Screenshot and code edit data:
-------------------------

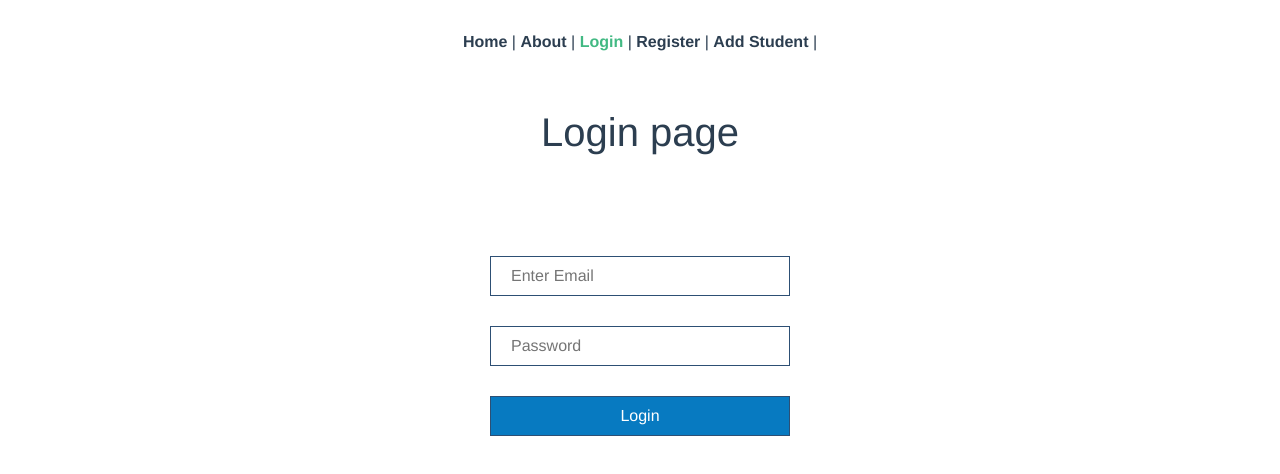
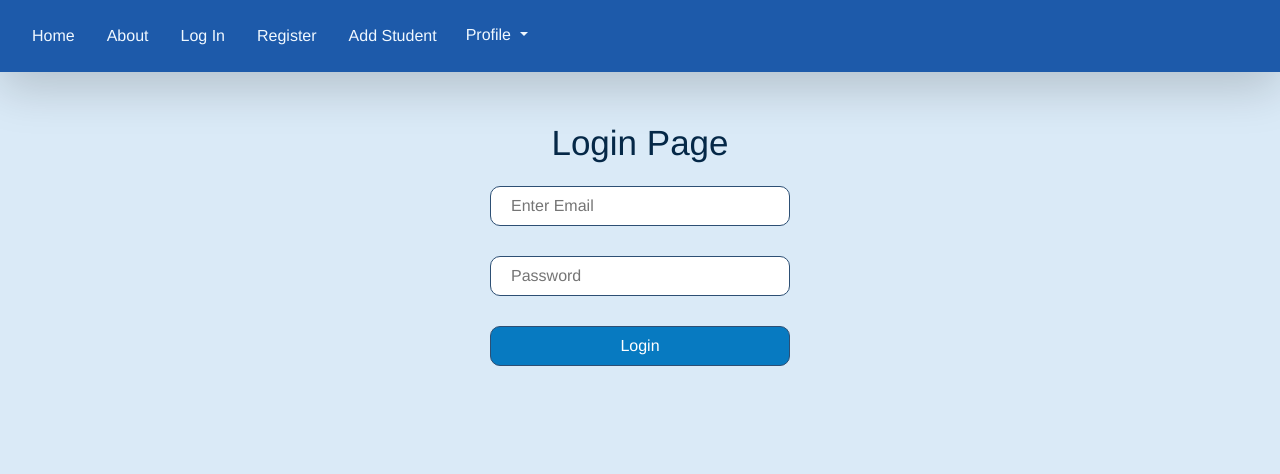
Before and after one commit to TaniaArafin/laravel-vue2, a Vue app in the folder vue2/: page /login in a window 1280 px wide. Shown: the top 474 px of the page. Built offline with nearby package versions, Linux system fonts and the light colour scheme; what @meforma/vue-toaster would draw is missing.

Commit message:
navbar added

```diff
--- a/vue2/public/index.html
+++ b/vue2/public/index.html
@@ -17,4 +17,5 @@
     <div id="app"></div>
     <!-- built files will be auto injected -->
   </body>
+  <script src="https://cdn.jsdelivr.net/npm/bootstrap@5.0.2/dist/js/bootstrap.bundle.min.js" integrity="sha384-MrcW6ZMFYlzcLA8Nl+NtUVF0sA7MsXsP1UyJoMp4YLEuNSfAP+JcXn/tWtIaxVXM" crossorigin="anonymous"></script>
 </html>
--- a/vue2/src/App.vue
+++ b/vue2/src/App.vue
@@ -1,38 +1,87 @@
 <template>
-  <nav>
-    <router-link to="/">Home</router-link> |
-    <router-link to="/about">About</router-link> |
+<div class="rong">
 
-    <router-link to="/login">Login</router-link> |
-    <router-link to="/register">Register</router-link> |
-    <router-link to="/addstudent">Add Student</router-link> |<br><br>
+<div class="nav nav-pills shadow-lg p-3 ">
+  <router-link to="/" class="nav-item nav-link">Home</router-link>
+  <router-link to="/about" class="nav-item nav-link" >About</router-link>
+  <router-link to="/login" class="nav-item nav-link" >Log In</router-link>
+  <router-link to="/register" class="nav-item nav-link" >Register</router-link>
+  <router-link to="/addstudent" class="nav-item nav-link" >Add Student</router-link>
+   <div class="dropdown">
+  <button class="btn dropdown-toggle" type="button" id="dropdownMenuButton1" data-bs-toggle="dropdown" aria-expanded="false">
+    Profile
+  </button>
+  <ul class="dropdown-menu" aria-labelledby="dropdownMenuLink">
+    <li><a class="dropdown-item" href="#"><button type="button" class="btn btn-red" @click.prevent="logout">Log Out</button></a></li>
+  </ul>
+</div>
+
+
+
+  <!-- <router-link to="/profile" class="nav-item nav-link">Profile</router-link> -->
+
+</div>
+
+<router-view/>
+</div>
+
+</template>
+
+<script setup>
+
+import axios from "@/services/axios";
+import router from '@/router';
+import storage from '@/services/storage'
+
+async function logout(){
+  const{data: response} =await axios.post("/logout").catch(error =>alert(error.mesage));
+  if(response.success){
+  storage.clearItem('token');
+  storage.clearItem('user');
+  return router.push({path: '/login'});
+  }
+  else{
+    alert("hhhhh");
+  }
 
 
 
 
-  </nav>
-  <router-view/>
-</template>
+}
+</script>
+
 
 <style>
 #app {
   font-family: Avenir, Helvetica, Arial, sans-serif;
-  -webkit-font-smoothing: antialiased;
-  -moz-osx-font-smoothing: grayscale;
+  /* -webkit-font-smoothing: antialiased;
+  -moz-osx-font-smoothing: grayscale; */
   text-align: center;
-  color: #2c3e50;
-}
-
-nav {
-  padding: 30px;
+  color: #052847;
 }
 
 nav a {
   font-weight: bold;
-  color: #2c3e50;
+  color: #54606d;
+}
+.rong{
+  background-color: rgb(218, 234, 247);
+}
+.nav{
+  padding:20px;
+  background-color: #1d5aaa;
+
+
+}
+.nav-item{
+  color:aliceblue
+}
+.nav-item:hover{
+  color:rgb(198, 207, 214)
+}
+#dropdownMenuButton1{
+  color:aliceblue;
 }
 
-nav a.router-link-exact-active {
-  color: #42b983;
-}
+
 </style>
--- a/vue2/src/components/AddStudent.vue
+++ b/vue2/src/components/AddStudent.vue
@@ -1,5 +1,6 @@
 <template>
-<h1>Add Students</h1>
+<div class="rong">
+ <div class="headline">Add Student</div>
 <div>
     <form  @submit.prevent="save">
         <div class="add">
@@ -12,9 +13,7 @@
     </div>
     </form>
 </div>
-
-
- <h2>Students list</h2>
+  <div class="headline">Student List</div>
     <table class="table table-hover table-light mx-auto w-75">
     <thead>
         <tr>
@@ -42,91 +41,95 @@
     </tbody>
     </table>
 
-
+</div>
 </template>
 
 <script setup>
 import { onMounted, ref } from "vue";
 import axios from "@/services/axios";
-import router from '@/router'
+import router from "@/router";
+import { createToaster } from "@meforma/vue-toaster";
+const toaster = createToaster({});
 
 const name = ref("");
 const address = ref("");
 const phone = ref("");
-const id = ref('')
+const id = ref("");
 
 const student = ref({});
 
 async function StudentLoad() {
   let result = await axios.get("/students");
-  console.log(result)
+  console.log(result);
   student.value = result.data;
+
 }
+
 onMounted(() => {
   StudentLoad();
 });
 
 async function add() {
-
   let result = await axios.post("/save", {
     name: name.value,
     address: address.value,
     phone: phone.value,
   });
   if (result.status == 200) {
+    toaster.success("Added Successfully", {
+      position: "top-left",
+      duration: 2358,
+    });
+
+
     router.push({ name: "AddStudent" });
     StudentLoad();
-    // $toast.success(`Added`)
+  }
+}
 
+function save() {
+  if (id.value == "") {
+    add();
+    (name.value = ""), (address.value = ""), (phone.value = "");
+  } else {
+    updatedata();
+    (name.value = ""), (address.value = ""), (phone.value = "");
 
+    toaster.success("Updated", {
+      position: "top-left",
+      duration: 2358,
+    });
+  }
 }
-  }
-
-
-function save(){
-        if(id.value==''){
-            add();
-            name.value='',
-            address.value='',
-            phone.value=''
-        }
-        else{
-            updatedata();
-            name.value='',
-            address.value='',
-            phone.value=''
-        }
-    }
 
 function edit(i) {
   name.value = i.name;
-  address.value =i.address;
+  address.value = i.address;
   phone.value = i.phone;
-  id.value =i.id;
+  id.value = i.id;
+
 }
 
-
 async function updatedata() {
-
   let editrecords = await axios.put("/update/" + id.value, {
     name: name.value,
     address: address.value,
     phone: phone.value,
-    id : id.value,
+    id: id.value,
   });
-    StudentLoad();
-
+  StudentLoad();
 }
-async function remove(id){
-  let url = await axios.delete("/delete/"+id)
-  // this.$toast.show(`Hey! I'm here`);
-
- StudentLoad()
+async function remove(id) {
+  let url = await axios.delete("/delete/" + id);
+   toaster.error("Deleted", {
+      position: "top-left",
+      duration: 2358,
+    });
+  StudentLoad();
 }
 onMounted(() => {
   StudentLoad();
 });
-
 
 // async function logout(){
 //     localStorage.clear();
@@ -136,7 +139,7 @@ onMounted(() => {
 </script>
 <style scoped>
 .add input {
-  width: 300px;
+  width: 350px;
   height: 40px;
   padding-left: 20px;
   display: block;
@@ -144,16 +147,26 @@ onMounted(() => {
   margin-left: auto;
   margin-right: auto;
   border: 1px solid rgba(45, 79, 116, 255);
+  border-radius: 10px;
 }
 .add button {
-  width: 300px;
+  width: 350px;
   height: 40px;
   border: 1px solid rgba(45, 79, 116, 255);
   color: #fff;
   background-color: rgba(7, 122, 193, 255);
+  border-radius: 10px;
 }
 .btn1 {
   margin-right: 5px;
 }
+.rong {
+  background-color: rgb(218, 234, 247);
+  height:1200px;
+}
 
+.headline{
+    margin-top: 45px;
+    font-size: 35px;
+}
 </style>
--- a/vue2/src/components/LoginVue.vue
+++ b/vue2/src/components/LoginVue.vue
@@ -1,6 +1,6 @@
 <template>
-<h1>Login page</h1>
-<div>
+<div class="headline">Login Page</div>
+<div class="rong">
    <p>{{student}}</p>
 
     <p class="text-danger" v-if="error"> {{error}}</p>
@@ -20,6 +20,7 @@
 import {reactive} from 'vue'
 import axios from '@/services/axios'
 import router from '@/router';
+
 
 
 let form = reactive({
@@ -51,9 +52,10 @@ const login = async()=>{
     margin-left: auto;
     margin-right:auto;
     border:1px solid rgba(45,79,116,255);
+    border-radius: 10px;
 }
 .login{
-    margin-top:100px;
+    margin-top:5px;
 }
 
 .login button{
@@ -62,6 +64,15 @@ const login = async()=>{
     border:1px solid rgba(45,79,116,255);
     color:#fff;
     background-color: rgba(7,122,193,255) ;
+    border-radius: 10px;
+}
+.rong{
+    background-color: rgb(218, 234, 247);
+    height:1000px;
+}
+.headline{
+    margin-top: 45px;
+    font-size: 35px;
 }
 
 </style>
--- /dev/null
+++ b/vue2/src/components/ProfileVue.vue
@@ -0,0 +1,3 @@
+<template>
+    <h1> profile</h1>
+</template>
--- a/vue2/src/components/RegisterVue.vue
+++ b/vue2/src/components/RegisterVue.vue
@@ -1,5 +1,5 @@
 <template>
-    <div>
+    <div class="rong">
         <form  @submit.prevent="save">
         <div class="register">
         <input type="text"  placeholder="Enter Name" v-model="form.name" />
@@ -7,7 +7,7 @@
         <input type="password"  placeholder="Enter Password" v-model="form.password"/>
         <input type="password"  placeholder="Confirm Password" v-model="form.c_password"/>
 
-        <button> Save</button>
+        <button> Register</button>
     </div>
     </form>
     </div>
@@ -67,6 +67,7 @@ const save = async()=>{
     margin-left: auto;
     margin-right:auto;
     border:1px solid rgba(45,79,116,255);
+    border-radius: 10px;
 }
 .register button{
     width:300px;
@@ -74,5 +75,10 @@ const save = async()=>{
     border:1px solid rgba(45,79,116,255);
     color:#fff;
     background-color: rgba(7,122,193,255) ;
+    border-radius: 10px;
+}
+.rong{
+    background-color: rgb(218, 234, 247);
+    height:1000px;
 }
 </style>
--- a/vue2/src/router/index.js
+++ b/vue2/src/router/index.js
@@ -4,6 +4,7 @@ import LoginVue from '../components/LoginVue.vue'
 import RegisterVue from '../components/RegisterVue.vue'
 import AddStudent from '../components/AddStudent.vue'
 import UpdateStudent from '../components/UpdateStudent.vue'
+import ProfileVue from '../components/ProfileVue.vue'
 
 const routes = [
   {
@@ -48,6 +49,14 @@ const routes = [
     meta:{
       needsAuth:true
     }
+  },
+  {
+    path: '/profile',
+    name: 'ProfileVue',
+    component: ProfileVue,
+    meta:{
+      needsAuth:true
+    }
   }
 
 ]
--- a/vue2/src/views/AboutView.vue
+++ b/vue2/src/views/AboutView.vue
@@ -1,5 +1,18 @@
 <template>
+
+<div class="rong">
   <div class="about">
-    <h1>This is an about page</h1>
+    <div class="headline">This is an about page</div>
   </div>
+</div>
 </template>
+<style>
+.rong{
+  background-color: rgb(218, 234, 247);
+   height:1000px;
+}
+.headline{
+    margin-top: 45px;
+    font-size: 35px;
+}
+</style>
--- a/vue2/src/views/HomeView.vue
+++ b/vue2/src/views/HomeView.vue
@@ -1,27 +1,32 @@
 <template>
-<button class="button" @click.prevent="logout">Log Out</button>
-<h1> Welcome to our Home Page</h1>
 
+<div class="rong">
+ <div class="headline">Home</div>
+<!-- <button class="button" @click.prevent="logout">Log Out</button> -->
+
+</div>
 </template>
 <script setup>
-import axios from "@/services/axios";
-import router from '@/router';
-import storage from '@/services/storage'
-async function logout(){
-  const{data: response} =await axios.post("/logout").catch(error =>alert(error.mesage));
-  if(response.success){
-  storage.clearItem('token');
-  storage.clearItem('user');
-  return router.push({path: '/login'});
-  }
-  else{
-    alert("hhhhh");
-  }
+
+// import axios from "@/services/axios";
+// import router from '@/router';
+// import storage from '@/services/storage'
+
+// async function logout(){
+//   const{data: response} =await axios.post("/logout").catch(error =>alert(error.mesage));
+//   if(response.success){
+//   storage.clearItem('token');
+//   storage.clearItem('user');
+//   return router.push({path: '/login'});
+//   }
+//   else{
+//     alert("hhhhh");
+//   }
 
 
 
 
-}
+// }
 </script>
 
 <style scoped>
@@ -31,5 +36,14 @@ async function logout(){
   border:1px solid rgba(45,79,116,255);
   color:#fff;
   background-color: rgb(236, 104, 104) ;
+  border-radius: 10px;
+}
+.rong{
+  background-color: rgb(218, 234, 247);
+  height:1000px;
+}
+.headline{
+    margin-top: 45px;
+    font-size: 35px;
 }
 </style>
```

-------------------------

What you are asked to do:
The required output is each line of the entries that contains the word "grayscale".

Result:
-  -moz-osx-font-smoothing: grayscale;
+  -moz-osx-font-smoothing: grayscale; */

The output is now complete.